We are finally all tacked and ready to go by 11:30. Savannah says, “wait! There are seven people and six horses.” I explain that Kate is there to help and will walk. Savannah says, “Then Kate can walk next to me!” which Kate gladly does.

We arrive at the arena shortly after noon. Rachel it there waiting for us. The younger riders love Rachel’s enthusiasm and energy, but Rachel, like most of the older riders, has limited patience for those who can’t ride or pick any and all hooves with ease or catch bridle and train a horse to ground tie. If they are young, it’s even worse. There’s another ten minutes or so of arena instruction for the young ones before they leave. I ask Rachel to please be sedate until they are done, but sedate just isn’t in her playbook. She stands next to Stoney, legs crossed, looking like she’s been pilloried. Her trial ends soon, though, as Jaya and Chloe depart and Arya and I get to work setting up the grid.

I’m not quite sure what all the girls did for the next hour. I remember coaching Kate on canter with Chavali and Jackie getting a lesson on Dancer from Savannah. Rachel was bareback on Stoney, but doing what, I don’t remember.

At 1:30, Tera, Savannah’s mom show’s up. At Savannah’s request she’d brought mini-pumpkin pies and whip cream to celebrate Savannah and Jackie’s birthday, which is on the 30th. After finishing their pie, I said to Rachel and Savannah, “Now you two need to go and you need to go fast!” Rachel says, “what?! We barely spent anytime here at all!” Compared to our usual Saturday, that’s true, but I can’t get the horses home unless the girls ride them and Savannah said she needed to leave at 2:15 sharp.
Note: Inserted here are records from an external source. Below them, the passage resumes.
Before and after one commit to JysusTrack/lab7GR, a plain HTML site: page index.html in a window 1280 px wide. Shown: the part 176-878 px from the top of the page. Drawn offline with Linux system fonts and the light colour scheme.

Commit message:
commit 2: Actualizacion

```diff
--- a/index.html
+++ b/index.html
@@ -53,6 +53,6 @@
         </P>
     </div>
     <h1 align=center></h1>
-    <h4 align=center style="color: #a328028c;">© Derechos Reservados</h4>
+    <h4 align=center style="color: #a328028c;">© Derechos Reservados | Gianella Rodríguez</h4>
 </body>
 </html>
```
Arya, Kate, Jackie and myself leave about ten minutes later. I have to put enough distance between Savannah and Rachel and us so that Cowgirl will not hear Stoney and Chavali and decide she would rather be with them and us and take off.
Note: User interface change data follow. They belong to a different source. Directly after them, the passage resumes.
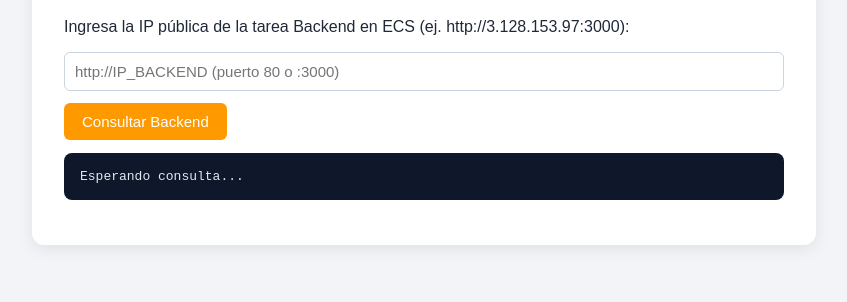
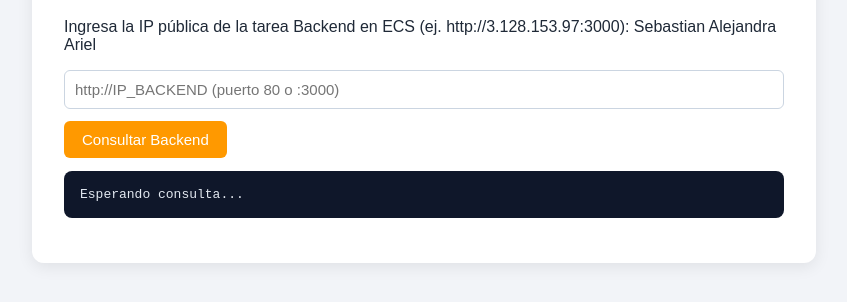
Before and after one commit to PMAleja/proyecto-triple-pipeline-aws, a plain HTML site: page aplicacion/frontend/index.html in a window 1280 px wide. Shown: the part 112-414 px from the top of the page, without its empty margins (216-1063 px from the left). Drawn offline with Linux system fonts and the light colour scheme.

Commit message:
cambio demostrativo del front end para pipelines

```diff
--- a/aplicacion/frontend/index.html
+++ b/aplicacion/frontend/index.html
@@ -61,7 +61,7 @@
 <body>
   <div class="card">
     <h1>Triple Pipeline DevOps en AWS ECS</h1>
-    <p>Ingresa la IP pública de la tarea Backend en ECS (ej. http://3.128.153.97:3000):</p>
+    <p>Ingresa la IP pública de la tarea Backend en ECS (ej. http://3.128.153.97:3000): Sebastian Alejandra Ariel</p>
     <input id="url" type="text" placeholder="http://IP_BACKEND (puerto 80 o :3000)">
     <button onclick="consultar()">Consultar Backend</button>
     <pre id="salida">Esperando consulta...</pre>
```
When we get to Quail, Rachel is looking downright peevish. Anything less than six hours on a Saturday for her is deprivation. I explain to her that sometimes things like visiting my dying father on his 80th birthday take precedence over staying at the barns till the cows come home. But she’s right, everything does feel rushed.

For once I’d like to be able to leave town and not have it be an ordeal. I spend so much time trying to arrange for feeds and horse care with half a dozen different people, all of whom need instruction, that I end up like I did that morning without even time to pack. It was only at the last minute that I’d arranged for Michael and his girls to feed the Quail barn on Saturday.  Maya, who I was counting on, hadn’t checked her email and had yet to get back to me.   Even with all that, the care in my absence is not ideal. Jackson’s owner will come out and give him his meds on Monday, but that’s all. The other horses will have to skip a meal because I can’t get anyone to feed their lunch, nor is there anyone to blanket and unblanket. Rachel, Savannah, Meera and Kate would do it in a heart beat, but they are dependent on parent drivers who are already either over committed or plain just don’t understand. Sara lives close enough to bike over, but her mother won’t allow it so she can’t help either. It’s going to be 34 overnight tonight in Los Altos Hills, too cold for Jackson’s arthritic hips, Velvet’s aching joints and Dancer’s thin skin.

Erik arrives at Campo with Dante to pick me up as Kate and I are finishing up the lunch feed. I have to bike back to Quail where the car is and where I will leave my bike for a few days. Jan is driving up as I am walking my bike up Quail. She says, “It’s sure been cold. I left Stoney’s blanket on this morning because it was too cold to take it off.” Him, I do not have to worry about, but I can’t help thinking about how owning property where the horses and I can both live would make caring for them a whole lot simpler.